### Task directions
Whatever appears in the records, retype it exactly, except for the pictures.
---------------
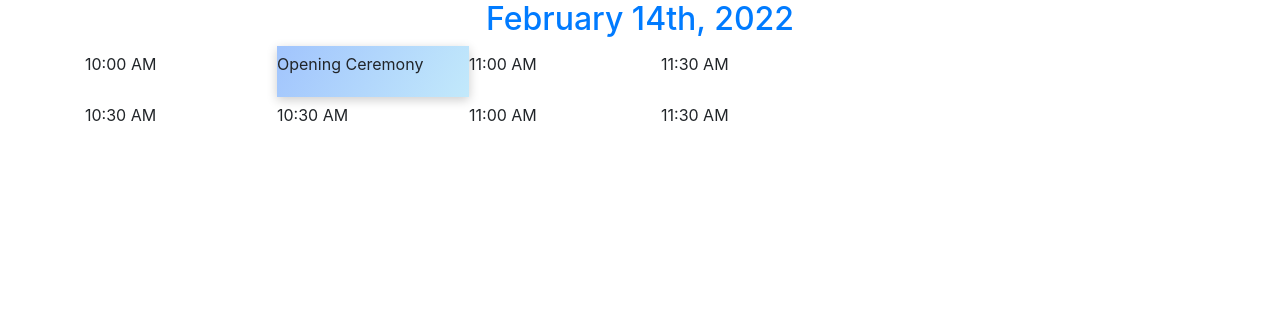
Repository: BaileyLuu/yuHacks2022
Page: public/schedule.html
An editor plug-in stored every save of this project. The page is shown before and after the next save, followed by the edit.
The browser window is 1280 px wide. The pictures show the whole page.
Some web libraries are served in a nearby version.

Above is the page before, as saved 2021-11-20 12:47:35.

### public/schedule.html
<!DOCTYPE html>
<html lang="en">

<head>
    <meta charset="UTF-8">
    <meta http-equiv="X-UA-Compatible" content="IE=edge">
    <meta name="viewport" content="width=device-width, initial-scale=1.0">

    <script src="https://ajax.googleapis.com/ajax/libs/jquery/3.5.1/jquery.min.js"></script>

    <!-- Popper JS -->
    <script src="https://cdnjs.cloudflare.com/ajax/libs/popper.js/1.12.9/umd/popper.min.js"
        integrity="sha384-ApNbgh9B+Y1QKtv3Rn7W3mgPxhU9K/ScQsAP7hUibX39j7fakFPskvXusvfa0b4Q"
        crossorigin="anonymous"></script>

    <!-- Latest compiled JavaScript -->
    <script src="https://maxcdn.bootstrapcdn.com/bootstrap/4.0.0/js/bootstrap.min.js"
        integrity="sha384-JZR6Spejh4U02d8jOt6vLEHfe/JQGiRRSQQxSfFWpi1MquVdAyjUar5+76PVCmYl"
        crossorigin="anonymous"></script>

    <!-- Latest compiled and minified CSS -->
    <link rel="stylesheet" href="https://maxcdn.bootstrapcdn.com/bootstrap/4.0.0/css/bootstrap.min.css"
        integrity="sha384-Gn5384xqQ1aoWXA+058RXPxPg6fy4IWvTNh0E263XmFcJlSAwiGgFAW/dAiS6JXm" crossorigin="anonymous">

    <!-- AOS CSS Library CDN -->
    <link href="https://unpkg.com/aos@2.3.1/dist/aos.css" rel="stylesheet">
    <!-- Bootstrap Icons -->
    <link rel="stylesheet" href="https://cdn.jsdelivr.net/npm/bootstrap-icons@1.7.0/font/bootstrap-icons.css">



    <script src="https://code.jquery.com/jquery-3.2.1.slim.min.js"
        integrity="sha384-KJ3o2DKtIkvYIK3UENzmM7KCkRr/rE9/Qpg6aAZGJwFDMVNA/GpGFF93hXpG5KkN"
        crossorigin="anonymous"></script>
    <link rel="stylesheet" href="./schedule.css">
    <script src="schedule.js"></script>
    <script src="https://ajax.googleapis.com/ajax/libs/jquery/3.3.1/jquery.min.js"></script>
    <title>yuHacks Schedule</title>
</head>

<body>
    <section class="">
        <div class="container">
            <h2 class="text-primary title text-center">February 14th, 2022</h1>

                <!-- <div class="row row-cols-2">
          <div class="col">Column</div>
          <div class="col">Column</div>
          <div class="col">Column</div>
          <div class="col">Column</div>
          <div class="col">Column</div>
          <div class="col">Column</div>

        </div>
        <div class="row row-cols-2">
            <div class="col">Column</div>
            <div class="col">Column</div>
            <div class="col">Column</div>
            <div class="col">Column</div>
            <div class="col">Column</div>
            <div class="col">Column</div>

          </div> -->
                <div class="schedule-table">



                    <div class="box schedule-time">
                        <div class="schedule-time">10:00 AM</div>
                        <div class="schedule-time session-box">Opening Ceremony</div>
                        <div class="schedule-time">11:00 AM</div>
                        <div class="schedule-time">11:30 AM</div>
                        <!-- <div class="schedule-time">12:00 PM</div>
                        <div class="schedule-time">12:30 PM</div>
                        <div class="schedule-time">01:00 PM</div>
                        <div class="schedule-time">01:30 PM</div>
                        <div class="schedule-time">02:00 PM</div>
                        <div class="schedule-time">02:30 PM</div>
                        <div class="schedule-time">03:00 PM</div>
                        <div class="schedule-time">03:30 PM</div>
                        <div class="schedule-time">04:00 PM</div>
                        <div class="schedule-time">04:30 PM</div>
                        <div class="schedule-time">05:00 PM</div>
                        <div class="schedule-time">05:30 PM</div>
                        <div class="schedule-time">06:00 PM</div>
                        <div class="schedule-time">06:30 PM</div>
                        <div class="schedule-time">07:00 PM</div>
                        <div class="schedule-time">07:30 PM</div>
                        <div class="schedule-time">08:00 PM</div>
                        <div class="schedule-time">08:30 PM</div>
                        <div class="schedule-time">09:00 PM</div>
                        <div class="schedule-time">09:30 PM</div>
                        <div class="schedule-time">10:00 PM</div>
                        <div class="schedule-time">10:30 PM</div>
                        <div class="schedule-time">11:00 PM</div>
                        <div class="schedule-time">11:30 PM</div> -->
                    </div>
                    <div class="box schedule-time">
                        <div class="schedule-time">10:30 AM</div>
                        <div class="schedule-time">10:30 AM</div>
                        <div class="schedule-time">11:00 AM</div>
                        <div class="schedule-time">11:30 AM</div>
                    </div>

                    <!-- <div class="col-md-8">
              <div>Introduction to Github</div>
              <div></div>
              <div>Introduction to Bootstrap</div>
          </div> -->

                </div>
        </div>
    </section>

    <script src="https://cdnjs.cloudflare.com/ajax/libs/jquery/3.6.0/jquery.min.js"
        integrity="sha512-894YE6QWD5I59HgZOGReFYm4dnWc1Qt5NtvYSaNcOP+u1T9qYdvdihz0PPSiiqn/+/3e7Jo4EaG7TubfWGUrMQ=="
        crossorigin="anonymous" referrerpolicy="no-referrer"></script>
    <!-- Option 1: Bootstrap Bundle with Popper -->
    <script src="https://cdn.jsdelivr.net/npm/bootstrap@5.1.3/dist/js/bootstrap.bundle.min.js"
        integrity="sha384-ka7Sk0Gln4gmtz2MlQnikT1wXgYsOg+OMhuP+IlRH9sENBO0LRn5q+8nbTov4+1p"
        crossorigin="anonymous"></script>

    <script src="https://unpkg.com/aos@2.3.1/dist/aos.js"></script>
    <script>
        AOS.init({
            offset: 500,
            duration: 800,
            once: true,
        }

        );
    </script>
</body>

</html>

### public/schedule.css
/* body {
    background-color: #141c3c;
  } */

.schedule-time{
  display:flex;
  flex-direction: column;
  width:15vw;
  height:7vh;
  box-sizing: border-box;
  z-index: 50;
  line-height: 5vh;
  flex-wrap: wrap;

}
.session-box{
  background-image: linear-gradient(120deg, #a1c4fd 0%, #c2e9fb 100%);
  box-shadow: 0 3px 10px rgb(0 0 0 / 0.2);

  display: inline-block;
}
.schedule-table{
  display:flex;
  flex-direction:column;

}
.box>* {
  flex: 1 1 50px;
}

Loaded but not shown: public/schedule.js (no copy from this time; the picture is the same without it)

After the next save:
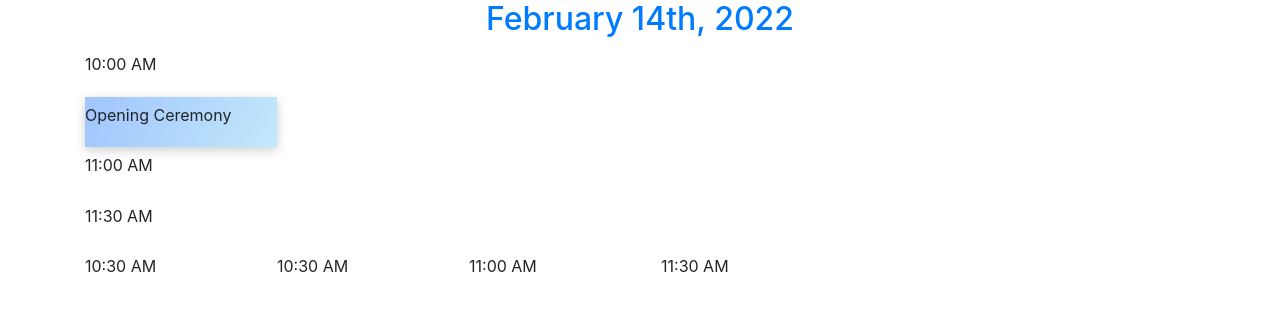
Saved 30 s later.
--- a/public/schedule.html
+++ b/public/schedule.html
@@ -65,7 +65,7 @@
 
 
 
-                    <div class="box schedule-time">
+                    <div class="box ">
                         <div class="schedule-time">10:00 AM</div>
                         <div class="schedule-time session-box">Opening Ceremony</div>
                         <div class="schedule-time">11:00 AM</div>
---------------
### Response to the exercise
Repository: BaileyLuu/yuHacks2022
Page: public/schedule.html
An editor plug-in stored every save of this project. The page is shown before and after the next save, followed by the edit.
The browser window is 1280 px wide. The pictures show the whole page.
Some web libraries are served in a nearby version.

Above is the page before, as saved 2021-11-20 12:47:35.

### public/schedule.html
<!DOCTYPE html>
<html lang="en">

<head>
    <meta charset="UTF-8">
    <meta http-equiv="X-UA-Compatible" content="IE=edge">
    <meta name="viewport" content="width=device-width, initial-scale=1.0">

    <script src="https://ajax.googleapis.com/ajax/libs/jquery/3.5.1/jquery.min.js"></script>

    <!-- Popper JS -->
    <script src="https://cdnjs.cloudflare.com/ajax/libs/popper.js/1.12.9/umd/popper.min.js"
        integrity="sha384-ApNbgh9B+Y1QKtv3Rn7W3mgPxhU9K/ScQsAP7hUibX39j7fakFPskvXusvfa0b4Q"
        crossorigin="anonymous"></script>

    <!-- Latest compiled JavaScript -->
    <script src="https://maxcdn.bootstrapcdn.com/bootstrap/4.0.0/js/bootstrap.min.js"
        integrity="sha384-JZR6Spejh4U02d8jOt6vLEHfe/JQGiRRSQQxSfFWpi1MquVdAyjUar5+76PVCmYl"
        crossorigin="anonymous"></script>

    <!-- Latest compiled and minified CSS -->
    <link rel="stylesheet" href="https://maxcdn.bootstrapcdn.com/bootstrap/4.0.0/css/bootstrap.min.css"
        integrity="sha384-Gn5384xqQ1aoWXA+058RXPxPg6fy4IWvTNh0E263XmFcJlSAwiGgFAW/dAiS6JXm" crossorigin="anonymous">

    <!-- AOS CSS Library CDN -->
    <link href="https://unpkg.com/aos@2.3.1/dist/aos.css" rel="stylesheet">
    <!-- Bootstrap Icons -->
    <link rel="stylesheet" href="https://cdn.jsdelivr.net/npm/bootstrap-icons@1.7.0/font/bootstrap-icons.css">



    <script src="https://code.jquery.com/jquery-3.2.1.slim.min.js"
        integrity="sha384-KJ3o2DKtIkvYIK3UENzmM7KCkRr/rE9/Qpg6aAZGJwFDMVNA/GpGFF93hXpG5KkN"
        crossorigin="anonymous"></script>
    <link rel="stylesheet" href="./schedule.css">
    <script src="schedule.js"></script>
    <script src="https://ajax.googleapis.com/ajax/libs/jquery/3.3.1/jquery.min.js"></script>
    <title>yuHacks Schedule</title>
</head>

<body>
    <section class="">
        <div class="container">
            <h2 class="text-primary title text-center">February 14th, 2022</h1>

                <!-- <div class="row row-cols-2">
          <div class="col">Column</div>
          <div class="col">Column</div>
          <div class="col">Column</div>
          <div class="col">Column</div>
          <div class="col">Column</div>
          <div class="col">Column</div>

        </div>
        <div class="row row-cols-2">
            <div class="col">Column</div>
            <div class="col">Column</div>
            <div class="col">Column</div>
            <div class="col">Column</div>
            <div class="col">Column</div>
            <div class="col">Column</div>

          </div> -->
                <div class="schedule-table">



                    <div class="box schedule-time">
                        <div class="schedule-time">10:00 AM</div>
                        <div class="schedule-time session-box">Opening Ceremony</div>
                        <div class="schedule-time">11:00 AM</div>
                        <div class="schedule-time">11:30 AM</div>
                        <!-- <div class="schedule-time">12:00 PM</div>
                        <div class="schedule-time">12:30 PM</div>
                        <div class="schedule-time">01:00 PM</div>
                        <div class="schedule-time">01:30 PM</div>
                        <div class="schedule-time">02:00 PM</div>
                        <div class="schedule-time">02:30 PM</div>
                        <div class="schedule-time">03:00 PM</div>
                        <div class="schedule-time">03:30 PM</div>
                        <div class="schedule-time">04:00 PM</div>
                        <div class="schedule-time">04:30 PM</div>
                        <div class="schedule-time">05:00 PM</div>
                        <div class="schedule-time">05:30 PM</div>
                        <div class="schedule-time">06:00 PM</div>
                        <div class="schedule-time">06:30 PM</div>
                        <div class="schedule-time">07:00 PM</div>
                        <div class="schedule-time">07:30 PM</div>
                        <div class="schedule-time">08:00 PM</div>
                        <div class="schedule-time">08:30 PM</div>
                        <div class="schedule-time">09:00 PM</div>
                        <div class="schedule-time">09:30 PM</div>
                        <div class="schedule-time">10:00 PM</div>
                        <div class="schedule-time">10:30 PM</div>
                        <div class="schedule-time">11:00 PM</div>
                        <div class="schedule-time">11:30 PM</div> -->
                    </div>
                    <div class="box schedule-time">
                        <div class="schedule-time">10:30 AM</div>
                        <div class="schedule-time">10:30 AM</div>
                        <div class="schedule-time">11:00 AM</div>
                        <div class="schedule-time">11:30 AM</div>
                    </div>

                    <!-- <div class="col-md-8">
              <div>Introduction to Github</div>
              <div></div>
              <div>Introduction to Bootstrap</div>
          </div> -->

                </div>
        </div>
    </section>

    <script src="https://cdnjs.cloudflare.com/ajax/libs/jquery/3.6.0/jquery.min.js"
        integrity="sha512-894YE6QWD5I59HgZOGReFYm4dnWc1Qt5NtvYSaNcOP+u1T9qYdvdihz0PPSiiqn/+/3e7Jo4EaG7TubfWGUrMQ=="
        crossorigin="anonymous" referrerpolicy="no-referrer"></script>
    <!-- Option 1: Bootstrap Bundle with Popper -->
    <script src="https://cdn.jsdelivr.net/npm/bootstrap@5.1.3/dist/js/bootstrap.bundle.min.js"
        integrity="sha384-ka7Sk0Gln4gmtz2MlQnikT1wXgYsOg+OMhuP+IlRH9sENBO0LRn5q+8nbTov4+1p"
        crossorigin="anonymous"></script>

    <script src="https://unpkg.com/aos@2.3.1/dist/aos.js"></script>
    <script>
        AOS.init({
            offset: 500,
            duration: 800,
            once: true,
        }

        );
    </script>
</body>

</html>

### public/schedule.css
/* body {
    background-color: #141c3c;
  } */

.schedule-time{
  display:flex;
  flex-direction: column;
  width:15vw;
  height:7vh;
  box-sizing: border-box;
  z-index: 50;
  line-height: 5vh;
  flex-wrap: wrap;

}
.session-box{
  background-image: linear-gradient(120deg, #a1c4fd 0%, #c2e9fb 100%);
  box-shadow: 0 3px 10px rgb(0 0 0 / 0.2);

  display: inline-block;
}
.schedule-table{
  display:flex;
  flex-direction:column;

}
.box>* {
  flex: 1 1 50px;
}

Loaded but not shown: public/schedule.js (no copy from this time; the picture is the same without it)

After the next save:
Saved 30 s later.
--- a/public/schedule.html
+++ b/public/schedule.html
@@ -65,7 +65,7 @@
 
 
 
-                    <div class="box schedule-time">
+                    <div class="box ">
                         <div class="schedule-time">10:00 AM</div>
                         <div class="schedule-time session-box">Opening Ceremony</div>
                         <div class="schedule-time">11:00 AM</div>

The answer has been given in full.